TASK ITEM:
Every entry needs to be given again exactly as it reads.
───── DATA FOR PROCESSING ─────
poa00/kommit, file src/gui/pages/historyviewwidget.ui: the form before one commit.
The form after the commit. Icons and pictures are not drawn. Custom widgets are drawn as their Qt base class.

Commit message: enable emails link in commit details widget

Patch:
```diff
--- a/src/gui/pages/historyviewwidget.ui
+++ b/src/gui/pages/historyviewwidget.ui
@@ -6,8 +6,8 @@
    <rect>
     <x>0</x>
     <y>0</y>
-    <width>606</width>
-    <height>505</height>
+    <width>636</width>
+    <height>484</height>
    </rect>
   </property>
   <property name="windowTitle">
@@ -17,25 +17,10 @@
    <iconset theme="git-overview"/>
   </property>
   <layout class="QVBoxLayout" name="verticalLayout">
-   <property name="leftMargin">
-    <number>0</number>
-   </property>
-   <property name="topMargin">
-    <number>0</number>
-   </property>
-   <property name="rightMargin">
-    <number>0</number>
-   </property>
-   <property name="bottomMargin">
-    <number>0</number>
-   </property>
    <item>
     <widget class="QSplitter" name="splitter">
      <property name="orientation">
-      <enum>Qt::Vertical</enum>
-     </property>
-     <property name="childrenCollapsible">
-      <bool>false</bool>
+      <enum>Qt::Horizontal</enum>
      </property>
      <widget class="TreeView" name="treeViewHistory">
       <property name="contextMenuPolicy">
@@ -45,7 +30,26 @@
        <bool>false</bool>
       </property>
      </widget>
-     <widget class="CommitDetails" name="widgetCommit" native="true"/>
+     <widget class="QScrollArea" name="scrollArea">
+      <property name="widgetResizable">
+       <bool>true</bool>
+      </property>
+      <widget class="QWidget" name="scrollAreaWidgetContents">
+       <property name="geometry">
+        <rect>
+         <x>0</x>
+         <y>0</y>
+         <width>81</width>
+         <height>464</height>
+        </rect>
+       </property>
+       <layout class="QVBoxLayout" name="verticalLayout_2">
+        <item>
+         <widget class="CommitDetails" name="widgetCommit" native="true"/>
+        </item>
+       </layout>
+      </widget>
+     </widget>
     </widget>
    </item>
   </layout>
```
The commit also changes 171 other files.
─────
EXPECTED OUTPUT:
poa00/kommit, file src/gui/pages/historyviewwidget.ui: the form before one commit.
The form after the commit. Icons and pictures are not drawn. Custom widgets are drawn as their Qt base class.

Commit message: enable emails link in commit details widget

Patch:
```diff
--- a/src/gui/pages/historyviewwidget.ui
+++ b/src/gui/pages/historyviewwidget.ui
@@ -6,8 +6,8 @@
    <rect>
     <x>0</x>
     <y>0</y>
-    <width>606</width>
-    <height>505</height>
+    <width>636</width>
+    <height>484</height>
    </rect>
   </property>
   <property name="windowTitle">
@@ -17,25 +17,10 @@
    <iconset theme="git-overview"/>
   </property>
   <layout class="QVBoxLayout" name="verticalLayout">
-   <property name="leftMargin">
-    <number>0</number>
-   </property>
-   <property name="topMargin">
-    <number>0</number>
-   </property>
-   <property name="rightMargin">
-    <number>0</number>
-   </property>
-   <property name="bottomMargin">
-    <number>0</number>
-   </property>
    <item>
     <widget class="QSplitter" name="splitter">
      <property name="orientation">
-      <enum>Qt::Vertical</enum>
-     </property>
-     <property name="childrenCollapsible">
-      <bool>false</bool>
+      <enum>Qt::Horizontal</enum>
      </property>
      <widget class="TreeView" name="treeViewHistory">
       <property name="contextMenuPolicy">
@@ -45,7 +30,26 @@
        <bool>false</bool>
       </property>
      </widget>
-     <widget class="CommitDetails" name="widgetCommit" native="true"/>
+     <widget class="QScrollArea" name="scrollArea">
+      <property name="widgetResizable">
+       <bool>true</bool>
+      </property>
+      <widget class="QWidget" name="scrollAreaWidgetContents">
+       <property name="geometry">
+        <rect>
+         <x>0</x>
+         <y>0</y>
+         <width>81</width>
+         <height>464</height>
+        </rect>
+       </property>
+       <layout class="QVBoxLayout" name="verticalLayout_2">
+        <item>
+         <widget class="CommitDetails" name="widgetCommit" native="true"/>
+        </item>
+       </layout>
+      </widget>
+     </widget>
     </widget>
    </item>
   </layout>
```
The commit also changes 171 other files.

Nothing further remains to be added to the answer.